[SUPPLIED DATA — start]

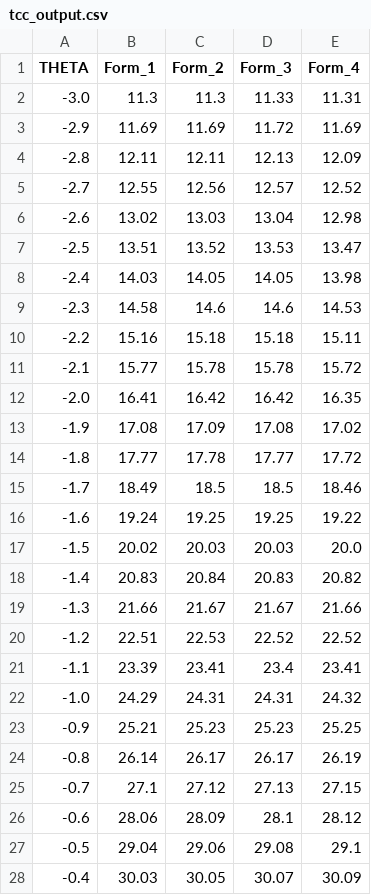
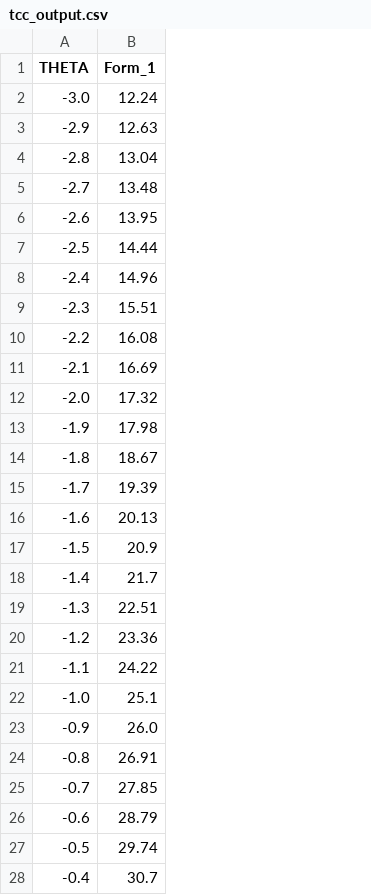
Before and after one commit to asaade/ensamble.jl, a CSV file: results/tcc_output.csv, drawn as a sheet; only a part is shown; the diff covers the shown part only; the diff names each change by its address in the sheet, - before the commit and + after, or states it on an @@ line.

```diff
--- a/results/tcc_output.csv
+++ b/results/tcc_output.csv
-column C (Form_2), rows 2-28: 11.3 | 11.69 | 12.11 | 12.56 | 13.03 | 13.52 | 14.05 | 14.6 | 15.18 | 15.78 | 16.42 | 17.09 | 17.78 | 18.5 | 19.25 | 20.03 | 20.84 | 21.67 | 22.53 | 23.41 | 24.31 | 25.23 | 26.17 | 27.12 | 28.09 | 29.06 | 30.05
-column D (Form_3), rows 2-28: 11.33 | 11.72 | 12.13 | 12.57 | 13.04 | 13.53 | 14.05 | 14.6 | 15.18 | 15.78 | 16.42 | 17.08 | 17.77 | 18.5 | 19.25 | 20.03 | 20.83 | 21.67 | 22.52 | 23.4 | 24.31 | 25.23 | 26.17 | 27.13 | 28.1 | 29.08 | 30.07
-column E (Form_4), rows 2-28: 11.31 | 11.69 | 12.09 | 12.52 | 12.98 | 13.47 | 13.98 | 14.53 | 15.11 | 15.72 | 16.35 | 17.02 | 17.72 | 18.46 | 19.22 | 20.0 | 20.82 | 21.66 | 22.52 | 23.41 | 24.32 | 25.25 | 26.19 | 27.15 | 28.12 | 29.1 | 30.09
-B2 (Form_1): 11.3
+B2 (Form_1): 12.24
-B3 (Form_1): 11.69
+B3 (Form_1): 12.63
-B4 (Form_1): 12.11
+B4 (Form_1): 13.04
-B5 (Form_1): 12.55
+B5 (Form_1): 13.48
-B6 (Form_1): 13.02
+B6 (Form_1): 13.95
-B7 (Form_1): 13.51
+B7 (Form_1): 14.44
-B8 (Form_1): 14.03
+B8 (Form_1): 14.96
-B9 (Form_1): 14.58
+B9 (Form_1): 15.51
-B10 (Form_1): 15.16
+B10 (Form_1): 16.08
-B11 (Form_1): 15.77
+B11 (Form_1): 16.69
-B12 (Form_1): 16.41
+B12 (Form_1): 17.32
-B13 (Form_1): 17.08
+B13 (Form_1): 17.98
-B14 (Form_1): 17.77
+B14 (Form_1): 18.67
-B15 (Form_1): 18.49
+B15 (Form_1): 19.39
-B16 (Form_1): 19.24
+B16 (Form_1): 20.13
-B17 (Form_1): 20.02
+B17 (Form_1): 20.9
-B18 (Form_1): 20.83
+B18 (Form_1): 21.7
-B19 (Form_1): 21.66
+B19 (Form_1): 22.51
-B20 (Form_1): 22.51
+B20 (Form_1): 23.36
-B21 (Form_1): 23.39
+B21 (Form_1): 24.22
-B22 (Form_1): 24.29
+B22 (Form_1): 25.1
-B23 (Form_1): 25.21
+B23 (Form_1): 26.0
-B24 (Form_1): 26.14
+B24 (Form_1): 26.91
-B25 (Form_1): 27.1
+B25 (Form_1): 27.85
-B26 (Form_1): 28.06
+B26 (Form_1): 28.79
-B27 (Form_1): 29.04
+B27 (Form_1): 29.74
-B28 (Form_1): 30.03
+B28 (Form_1): 30.7
```
Also changed, not shown: 33 edited cells elsewhere in this file, data/constraints.csv, data/items.csv, 3 other files.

[SUPPLIED DATA — finish]

WHAT THE EXERCISE ASKS:
Find the string "rows" in the entries above and return each line that holds it.

THE ANSWER:
-column C (Form_2), rows 2-28: 11.3 | 11.69 | 12.11 | 12.56 | 13.03 | 13.52 | 14.05 | 14.6 | 15.18 | 15.78 | 16.42 | 17.09 | 17.78 | 18.5 | 19.25 | 20.03 | 20.84 | 21.67 | 22.53 | 23.41 | 24.31 | 25.23 | 26.17 | 27.12 | 28.09 | 29.06 | 30.05
-column D (Form_3), rows 2-28: 11.33 | 11.72 | 12.13 | 12.57 | 13.04 | 13.53 | 14.05 | 14.6 | 15.18 | 15.78 | 16.42 | 17.08 | 17.77 | 18.5 | 19.25 | 20.03 | 20.83 | 21.67 | 22.52 | 23.4 | 24.31 | 25.23 | 26.17 | 27.13 | 28.1 | 29.08 | 30.07
-column E (Form_4), rows 2-28: 11.31 | 11.69 | 12.09 | 12.52 | 12.98 | 13.47 | 13.98 | 14.53 | 15.11 | 15.72 | 16.35 | 17.02 | 17.72 | 18.46 | 19.22 | 20.0 | 20.82 | 21.66 | 22.52 | 23.41 | 24.32 | 25.25 | 26.19 | 27.15 | 28.12 | 29.1 | 30.09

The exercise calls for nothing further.